YOUR ASSIGNMENT
Looking at the entries, how many lines hold the word "rndpig"? State the number by itself.

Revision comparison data
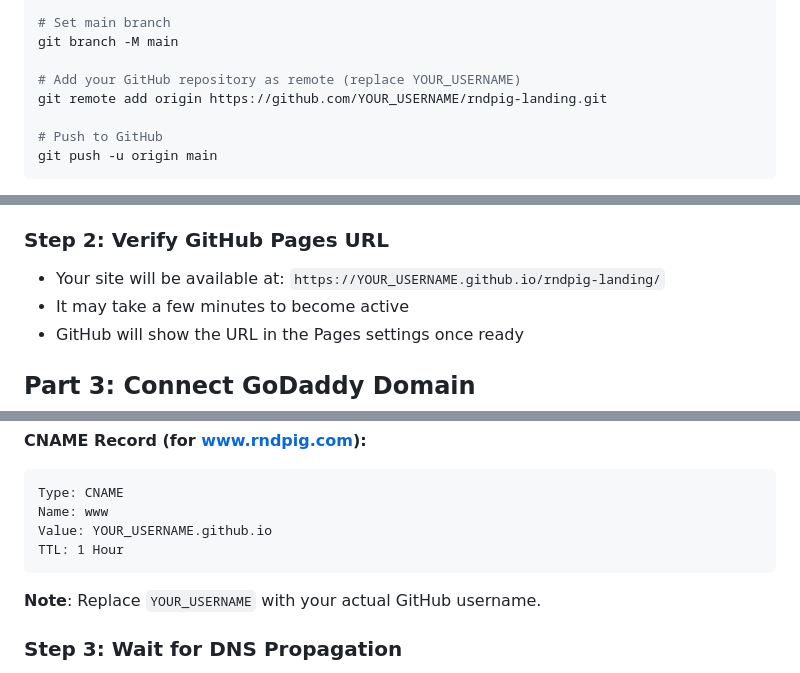
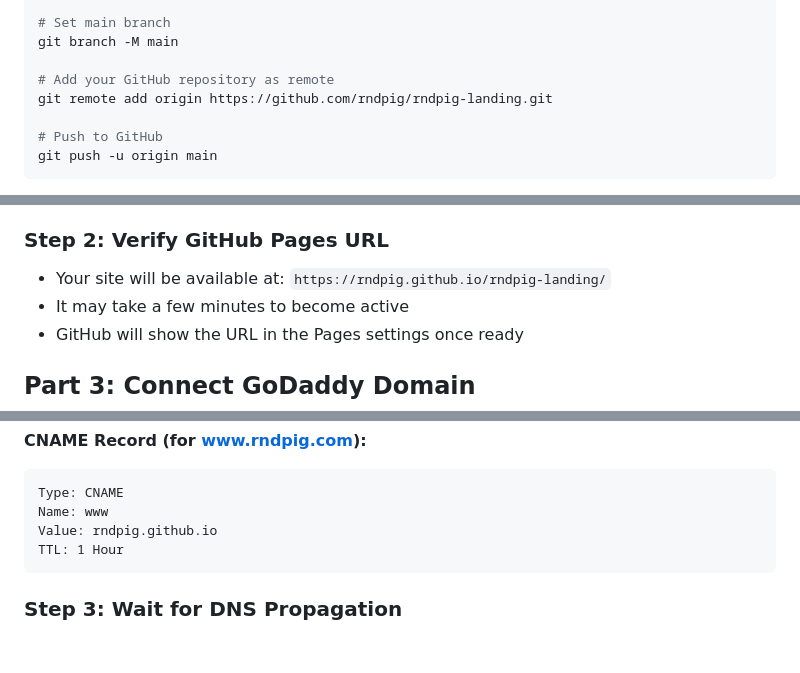
Before and after one commit to rndpig/rndpig-landing, a Markdown page: DEPLOYMENT.md, 3 parts joined by grey strips. GitHub-like rendering; blank space fills up the shorter version.

Commit message:
Update deployment docs with actual GitHub username

````diff
--- a/DEPLOYMENT.md
+++ b/DEPLOYMENT.md
@@ -33,8 +33,8 @@ git commit -m "Initial commit: Minimalist portfolio landing page"
 # Set main branch
 git branch -M main
 
-# Add your GitHub repository as remote (replace YOUR_USERNAME)
-git remote add origin https://github.com/YOUR_USERNAME/rndpig-landing.git
+# Add your GitHub repository as remote
+git remote add origin https://github.com/rndpig/rndpig-landing.git
 
 # Push to GitHub
 git push -u origin main
@@ -55,7 +55,7 @@ git push -u origin main
 5. Click **"Save"**
 
 ### Step 2: Verify GitHub Pages URL
-- Your site will be available at: `https://YOUR_USERNAME.github.io/rndpig-landing/`
+- Your site will be available at: `https://rndpig.github.io/rndpig-landing/`
 - It may take a few minutes to become active
 - GitHub will show the URL in the Pages settings once ready
 
@@ -115,11 +115,9 @@ TTL: 1 Hour
 ```
 Type: CNAME
 Name: www
-Value: YOUR_USERNAME.github.io
+Value: rndpig.github.io
 TTL: 1 Hour
 ```
-
-**Note**: Replace `YOUR_USERNAME` with your actual GitHub username.
 
 ### Step 3: Wait for DNS Propagation
 - DNS changes can take **up to 48 hours** to fully propagate
````
Also changed, not shown: other parts of DEPLOYMENT.md (+1 -1 lines).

RESPONSE AREA
6